Q: After you got HyperRESEARCH how did it help with your research?
Often, in research, we think we know the meaning of information as it appears to us. But perception and scientific accuracy are two very different things. HyperRESEARCH helps distinguish one from the other. Quantitative research is crucial to the field of education, there can be no question of that truism. But in the struggle to separate fact from fiction in research, HyperRESEARCH is building bridges and leading the way for researchers everywhere.
Q: When you were working with HyperRESEARCH, what most surprised you?
Its extensively lucrative potential use in the private sector: marketing trends, buyer buy-in, etc. This is especially true in a demographic America that is, as yet, uncharted - the demographic America that is increasingly bilingual and multicultural. Increasingly diverse.
Q: What advice would you give to someone conducting similar field research (either for safety, research tools, or both)?

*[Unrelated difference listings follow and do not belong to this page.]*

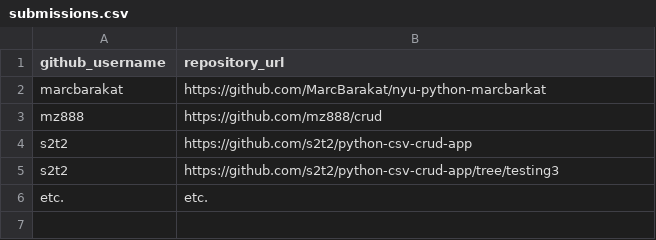
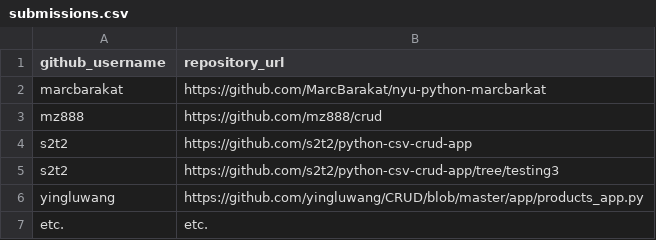
Before and after one commit to prof-rossetti/nyu-info-2335-201706, a CSV file: projects/crud-app/submissions.csv, drawn as a sheet.

Commit message:
Update submissions.csv

```diff
--- a/projects/crud-app/submissions.csv
+++ b/projects/crud-app/submissions.csv
@@ -5,2 +5,3 @@ s2t2, https://github.com/s2t2/python-csv-crud-app
 s2t2, https://github.com/s2t2/python-csv-crud-app/tree/testing3
+yingluwang, https://github.com/yingluwang/CRUD/blob/master/app/products_app.py
 etc., etc.
```
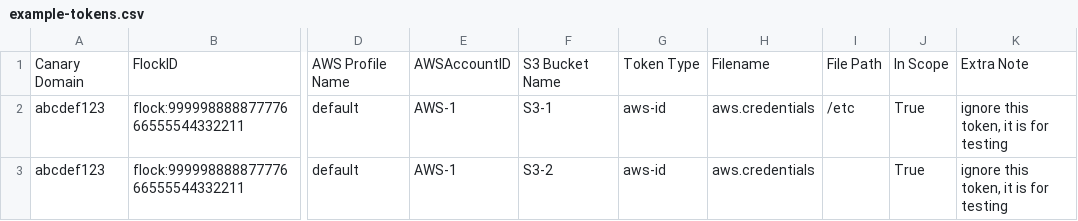
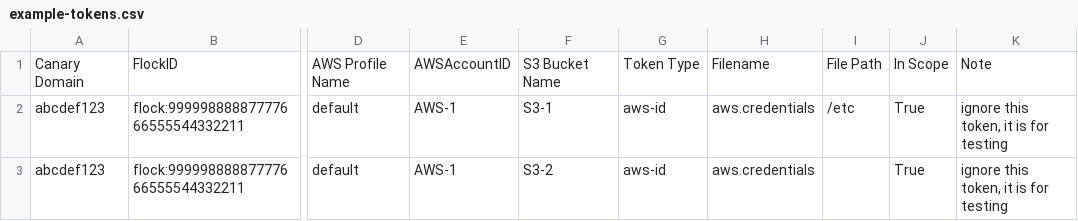
Before and after one commit to fragtastic/canary-extra-utils, a CSV file: example-tokens.csv, drawn as a sheet; only a part is shown, gaps mark what is left out; the diff names each change by its address in the sheet, - before the commit and + after, or states it on an @@ line.

Commit message:
Update example-tokens.csv

```diff
--- a/example-tokens.csv
+++ b/example-tokens.csv
-K1: Extra Note
+K1: Note
```
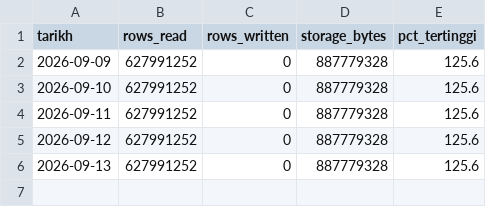
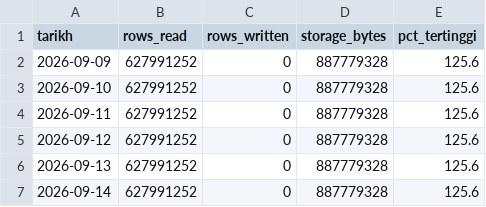
Before and after one commit to syaifulizhan/syaifulizhan, a CSV file: docs/kuota-log.csv, drawn as a sheet; the diff names each change by its address in the sheet, - before the commit and + after, or states it on an @@ line.

```diff
--- a/docs/kuota-log.csv
+++ b/docs/kuota-log.csv
+row 7: 2026-09-14 | 627991252 | 0 | 887779328 | 125.6
```
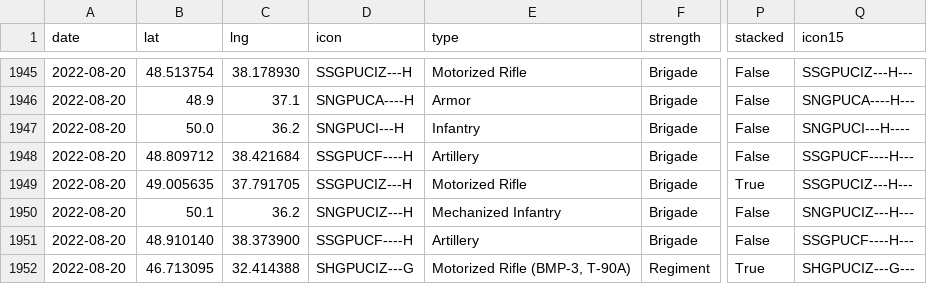
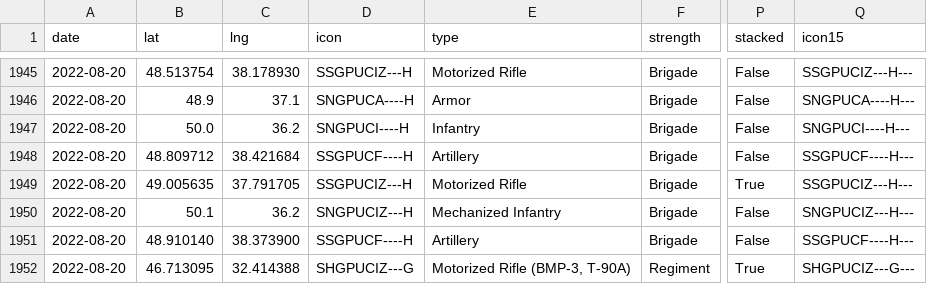
Before and after one commit to simonhuwiler/uawardata, a CSV file: data/csv/units_all.csv, drawn as a sheet; only a part is shown, gaps mark what is left out; the diff names each change by its address in the sheet, - before the commit and + after, or states it on an @@ line.

```diff
--- a/data/csv/units_all.csv
+++ b/data/csv/units_all.csv
-D1947 (icon): SNGPUCI---H
+D1947 (icon): SNGPUCI----H
-Q1947 (icon15): SNGPUCI---H----
+Q1947 (icon15): SNGPUCI----H---
```
Also changed, not shown: data/csv/units_current.csv, 2 other files.
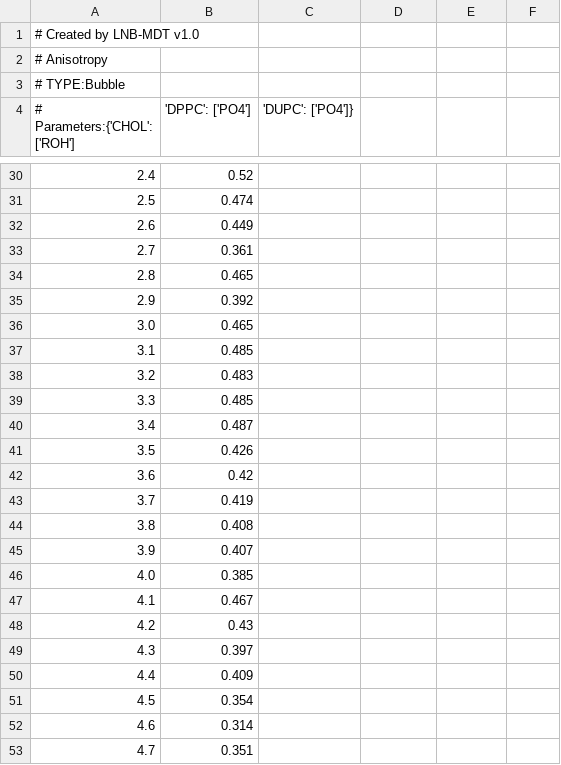
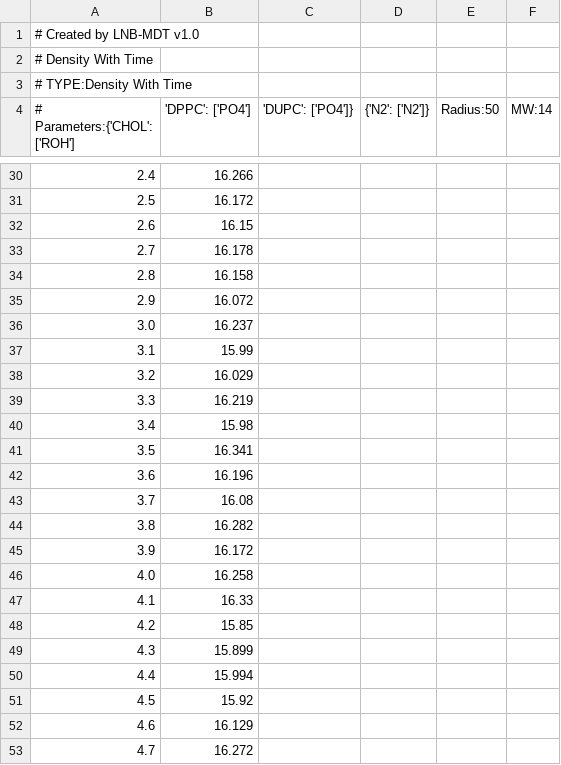
Before and after one commit to xinyuren-bio/LNB-MDT, a CSV file: cases/csv/anisotropy.csv, drawn as a sheet; only a part is shown, gaps mark what is left out; the diff covers the shown part only; the diff names each change by its address in the sheet, - before the commit and + after, or states it on an @@ line.

```diff
--- a/cases/csv/anisotropy.csv
+++ b/cases/csv/anisotropy.csv
-A2 (# Parameters:{'CHOL': ['ROH']): # Anisotropy
+A2 (# Parameters:{'CHOL': ['ROH']): # Density With Time
-A3 (# Parameters:{'CHOL': ['ROH']): # TYPE:Bubble
+A3 (# Parameters:{'CHOL': ['ROH']): # TYPE:Density With Time
-D4: (empty)
+D4: {'N2': ['N2']}
-E4: (empty)
+E4: Radius:50
-F4: (empty)
+F4: MW:14
-B30 ('DPPC': ['PO4']): 0.52
+B30 ('DPPC': ['PO4']): 16.266
-B31 ('DPPC': ['PO4']): 0.474
+B31 ('DPPC': ['PO4']): 16.172
-B32 ('DPPC': ['PO4']): 0.449
+B32 ('DPPC': ['PO4']): 16.15
-B33 ('DPPC': ['PO4']): 0.361
+B33 ('DPPC': ['PO4']): 16.178
-B34 ('DPPC': ['PO4']): 0.465
+B34 ('DPPC': ['PO4']): 16.158
-B35 ('DPPC': ['PO4']): 0.392
+B35 ('DPPC': ['PO4']): 16.072
-B36 ('DPPC': ['PO4']): 0.465
+B36 ('DPPC': ['PO4']): 16.237
-B37 ('DPPC': ['PO4']): 0.485
+B37 ('DPPC': ['PO4']): 15.99
-B38 ('DPPC': ['PO4']): 0.483
+B38 ('DPPC': ['PO4']): 16.029
-B39 ('DPPC': ['PO4']): 0.485
+B39 ('DPPC': ['PO4']): 16.219
-B40 ('DPPC': ['PO4']): 0.487
+B40 ('DPPC': ['PO4']): 15.98
-B41 ('DPPC': ['PO4']): 0.426
+B41 ('DPPC': ['PO4']): 16.341
-B42 ('DPPC': ['PO4']): 0.42
+B42 ('DPPC': ['PO4']): 16.196
-B43 ('DPPC': ['PO4']): 0.419
+B43 ('DPPC': ['PO4']): 16.08
-B44 ('DPPC': ['PO4']): 0.408
+B44 ('DPPC': ['PO4']): 16.282
-B45 ('DPPC': ['PO4']): 0.407
+B45 ('DPPC': ['PO4']): 16.172
-B46 ('DPPC': ['PO4']): 0.385
+B46 ('DPPC': ['PO4']): 16.258
-B47 ('DPPC': ['PO4']): 0.467
+B47 ('DPPC': ['PO4']): 16.33
-B48 ('DPPC': ['PO4']): 0.43
+B48 ('DPPC': ['PO4']): 15.85
-B49 ('DPPC': ['PO4']): 0.397
+B49 ('DPPC': ['PO4']): 15.899
-B50 ('DPPC': ['PO4']): 0.409
+B50 ('DPPC': ['PO4']): 15.994
-B51 ('DPPC': ['PO4']): 0.354
+B51 ('DPPC': ['PO4']): 15.92
-B52 ('DPPC': ['PO4']): 0.314
+B52 ('DPPC': ['PO4']): 16.129
-B53 ('DPPC': ['PO4']): 0.351
+B53 ('DPPC': ['PO4']): 16.272
```
Also changed, not shown: 56 edited cells elsewhere in this file, 33 other files.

Safety is one of those things. If you're like me, you do all you can and then accept the consequences of charting new territory, new terrain when it's time to face the music. I knew that Colombia was a potential risk for me, but that's a risk I decided to take. I'm stronger and wiser now than I was before the Fulbright. It was an honor to win and to discharge my duties as a Fulbright Scholar.

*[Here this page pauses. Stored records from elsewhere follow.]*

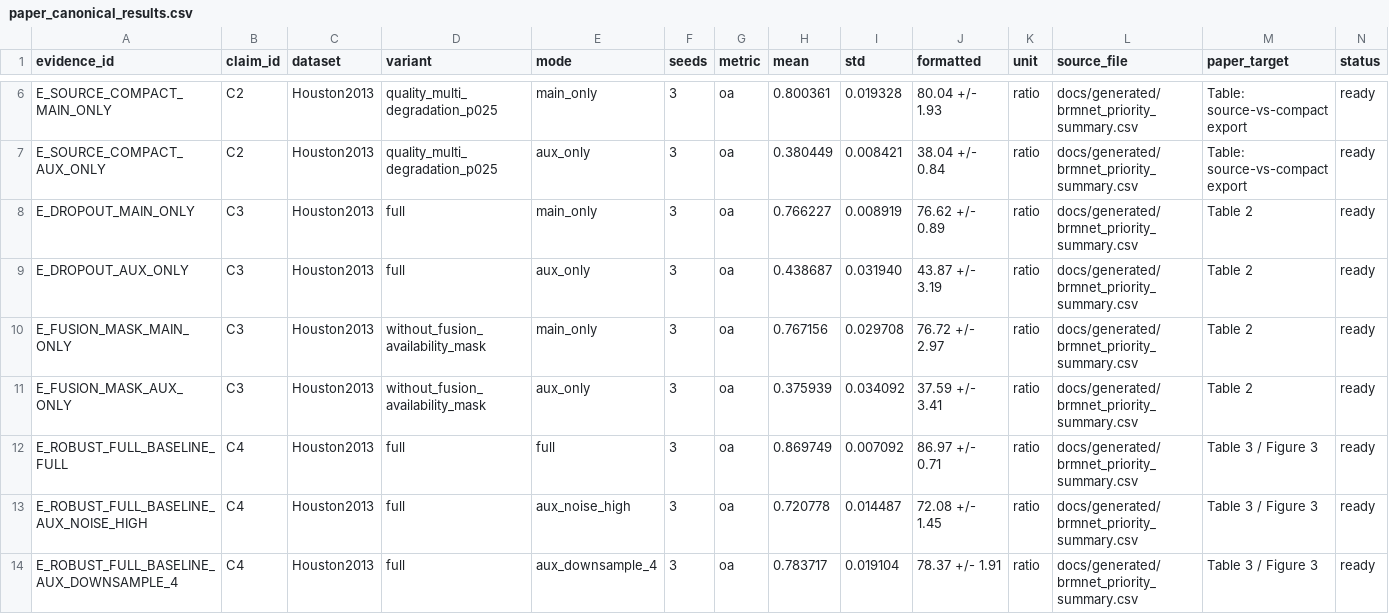
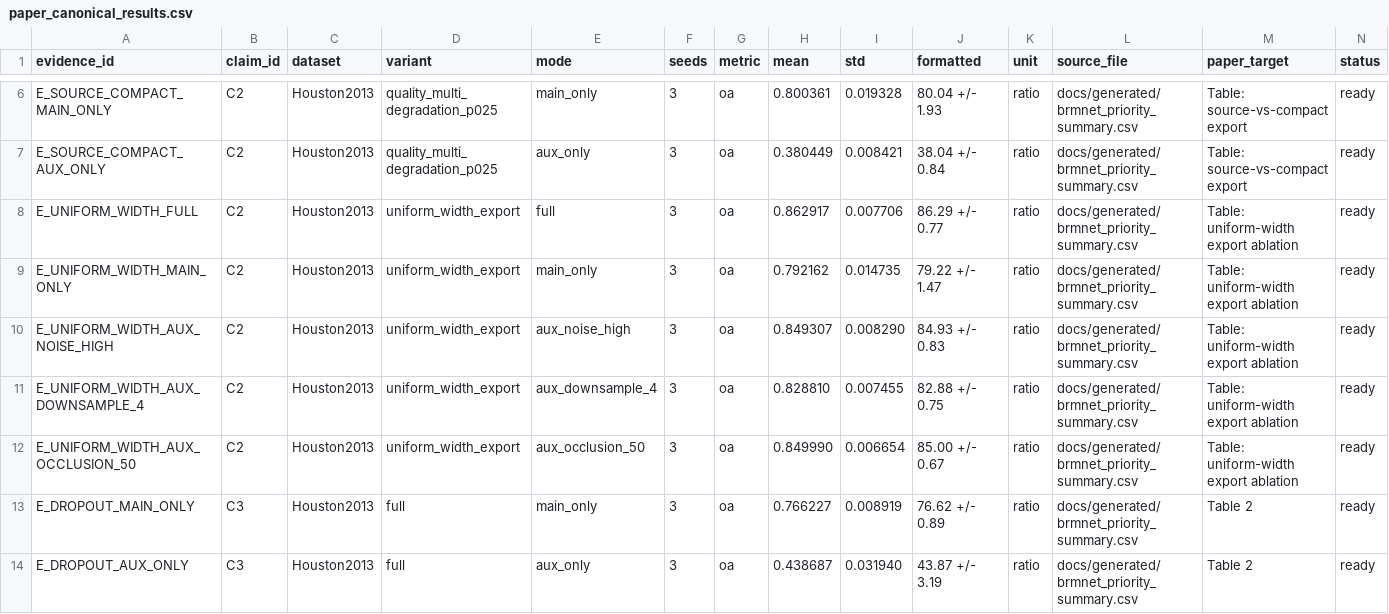
Before and after one commit to Aresjiliu/Bad, a CSV file: docs/generated/paper_canonical_results.csv, drawn as a sheet; only a part is shown, gaps mark what is left out; the shorter side is filled out with more unchanged rows; rows hold the shown columns only; the diff names each change by its address in the sheet, - before the commit and + after, or states it on an @@ line.

Commit message:
Add uniform width compact export ablation

```diff
--- a/docs/generated/paper_canonical_results.csv
+++ b/docs/generated/paper_canonical_results.csv
+row 8: E_UNIFORM_WIDTH_FULL | C2 | Houston2013 | uniform_width_export | full | 3 | oa | 0.862917 | 0.007706 | 86.29 +/- 0.77 | ratio | docs/generated/brmnet_priority_summary.csv | Table: uniform-width export ablation | ready
+row 9: E_UNIFORM_WIDTH_MAIN_ONLY | C2 | Houston2013 | uniform_width_export | main_only | 3 | oa | 0.792162 | 0.014735 | 79.22 +/- 1.47 | ratio | docs/generated/brmnet_priority_summary.csv | Table: uniform-width export ablation | ready
+row 10: E_UNIFORM_WIDTH_AUX_NOISE_HIGH | C2 | Houston2013 | uniform_width_export | aux_noise_high | 3 | oa | 0.849307 | 0.008290 | 84.93 +/- 0.83 | ratio | docs/generated/brmnet_priority_summary.csv | Table: uniform-width export ablation | ready
+row 11: E_UNIFORM_WIDTH_AUX_DOWNSAMPLE_4 | C2 | Houston2013 | uniform_width_export | aux_downsample_4 | 3 | oa | 0.828810 | 0.007455 | 82.88 +/- 0.75 | ratio | docs/generated/brmnet_priority_summary.csv | Table: uniform-width export ablation | ready
+row 12: E_UNIFORM_WIDTH_AUX_OCCLUSION_50 | C2 | Houston2013 | uniform_width_export | aux_occlusion_50 | 3 | oa | 0.849990 | 0.006654 | 85.00 +/- 0.67 | ratio | docs/generated/brmnet_priority_summary.csv | Table: uniform-width export ablation | ready
```
Also changed, not shown: docs/generated/brmnet_priority_matrix.csv, 16 other files.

Governments and politicians and trade agreements will decide the fate of national security when it comes to the Americas, and Colombia. My role is to provide information and my preference is to stick to the field of education.
I highly recommend that researchers of all kinds use tools like HyperRESEARCH. With Twitter, Facebook, the internet, and social networking on the rise, we can expect that qualitative proofs will become increasingly crucial bolsters to quantiatative analysis.

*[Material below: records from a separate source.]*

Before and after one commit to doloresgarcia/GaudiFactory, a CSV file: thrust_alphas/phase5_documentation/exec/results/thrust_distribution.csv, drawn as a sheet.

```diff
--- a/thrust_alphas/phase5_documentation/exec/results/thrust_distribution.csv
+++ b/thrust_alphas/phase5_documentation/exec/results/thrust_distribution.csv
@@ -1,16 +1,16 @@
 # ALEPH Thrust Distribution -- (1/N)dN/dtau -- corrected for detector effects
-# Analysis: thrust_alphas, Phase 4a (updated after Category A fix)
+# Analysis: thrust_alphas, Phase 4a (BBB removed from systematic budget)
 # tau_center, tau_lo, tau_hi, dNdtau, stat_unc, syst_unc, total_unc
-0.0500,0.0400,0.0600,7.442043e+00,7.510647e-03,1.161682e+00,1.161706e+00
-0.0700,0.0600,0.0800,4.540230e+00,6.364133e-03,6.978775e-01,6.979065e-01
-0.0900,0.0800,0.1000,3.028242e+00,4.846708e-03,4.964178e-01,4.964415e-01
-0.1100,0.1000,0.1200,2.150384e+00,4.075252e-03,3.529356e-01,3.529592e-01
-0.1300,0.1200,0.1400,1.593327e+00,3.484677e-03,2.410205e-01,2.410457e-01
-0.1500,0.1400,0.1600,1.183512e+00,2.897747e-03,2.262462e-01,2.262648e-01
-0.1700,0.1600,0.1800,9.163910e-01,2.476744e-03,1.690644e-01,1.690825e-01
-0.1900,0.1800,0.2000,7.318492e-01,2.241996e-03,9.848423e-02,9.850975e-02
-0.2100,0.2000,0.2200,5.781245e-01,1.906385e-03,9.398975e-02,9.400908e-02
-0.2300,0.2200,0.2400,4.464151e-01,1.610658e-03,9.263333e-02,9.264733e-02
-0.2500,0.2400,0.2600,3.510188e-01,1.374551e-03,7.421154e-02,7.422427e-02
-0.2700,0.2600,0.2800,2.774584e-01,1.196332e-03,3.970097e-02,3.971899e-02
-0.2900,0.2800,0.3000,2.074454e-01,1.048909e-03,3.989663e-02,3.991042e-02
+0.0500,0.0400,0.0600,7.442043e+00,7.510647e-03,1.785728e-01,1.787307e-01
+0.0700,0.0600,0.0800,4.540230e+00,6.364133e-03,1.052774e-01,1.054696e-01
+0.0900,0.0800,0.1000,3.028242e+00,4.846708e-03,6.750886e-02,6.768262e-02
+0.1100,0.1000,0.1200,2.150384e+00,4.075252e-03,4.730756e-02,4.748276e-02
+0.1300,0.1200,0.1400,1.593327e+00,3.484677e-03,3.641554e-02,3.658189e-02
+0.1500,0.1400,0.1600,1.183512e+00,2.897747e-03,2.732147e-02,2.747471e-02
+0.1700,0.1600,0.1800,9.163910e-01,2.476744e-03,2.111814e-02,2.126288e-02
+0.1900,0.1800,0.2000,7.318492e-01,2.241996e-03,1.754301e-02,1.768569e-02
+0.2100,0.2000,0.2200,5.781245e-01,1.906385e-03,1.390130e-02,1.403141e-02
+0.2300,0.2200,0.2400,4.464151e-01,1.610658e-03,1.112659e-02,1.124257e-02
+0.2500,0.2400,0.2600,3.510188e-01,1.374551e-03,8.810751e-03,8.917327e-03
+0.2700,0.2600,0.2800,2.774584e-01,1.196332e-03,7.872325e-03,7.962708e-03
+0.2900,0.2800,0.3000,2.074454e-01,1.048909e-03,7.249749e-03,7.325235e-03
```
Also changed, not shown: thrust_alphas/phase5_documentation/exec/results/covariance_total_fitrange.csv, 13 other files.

Researchware foresaw the paradigm shift I'm describing, here. The company created a tool to chart uncharted terrain long before many others understood its full utility.
If we have the tools but do not use them to educate ourselves and others… that is an unacceptable margin of error. We can and should close knowledge gaps by putting diversity to work for the future and for America.
As we said, at Researchware, we love what we do because our Simply Powerful Tools for Qualitative Research are used by such amazing people to make the world a better place.
About Catalina Talero (Follow Catalina on Twitter @Globotumbling)
Catalina Talero is the owner and president of Envaluate, Inc. (www.envaluateinc.com), a Washington, D.C.-based company that provides local, national, and international organizations with consultant services in program evaluation, funding and development. Talero and her team also conduct qualitative and quantitative evaluation, monitoring, bilingual survey design and implementation, data gathering, data analysis, data reporting, information assurance, and academic assessment.
While working with Constrat Inc. for the Inter-American Development Bank, Talero helped spearhead the content design and implementation of new digital education resources for Afro-Descendant and Indigenous students in the Americas. While working for International Center for Alcohol Policies, she conducted evaluations of Salvadoran and Kenyan violence prevention programs. Other clients/collaborators include Peace First (Harvard), Bogotá Classrooms of Peace/Aulas de Paz (Universidad de los Andes), Fundación Terpel Enseña, Fé y Alegría, Empresarios por Educación, Genesis Foundation, AEIOTú Foundation. Talero is at the forefront of a new generation of bilingual scholars, researchers, and data management specialists.
Having recently received a Fulbright research grant (2009-2010 Education, Colombia) Talero speaks and publishes on topics such as: education, civic education, civic engagement, Latino/Latina institution building, closing the achievement gap, women of color and community leadership, democracy in the classroom, teacher enrichment, service-based learning and job readiness training.
Talero graduated with an Honors Bachelor of Arts from the University of Toronto. Her M.A. is from George Washington University in Human and Organizational Development. Graduate honors include the Angeline Anderson Fellowship and the Fulbright.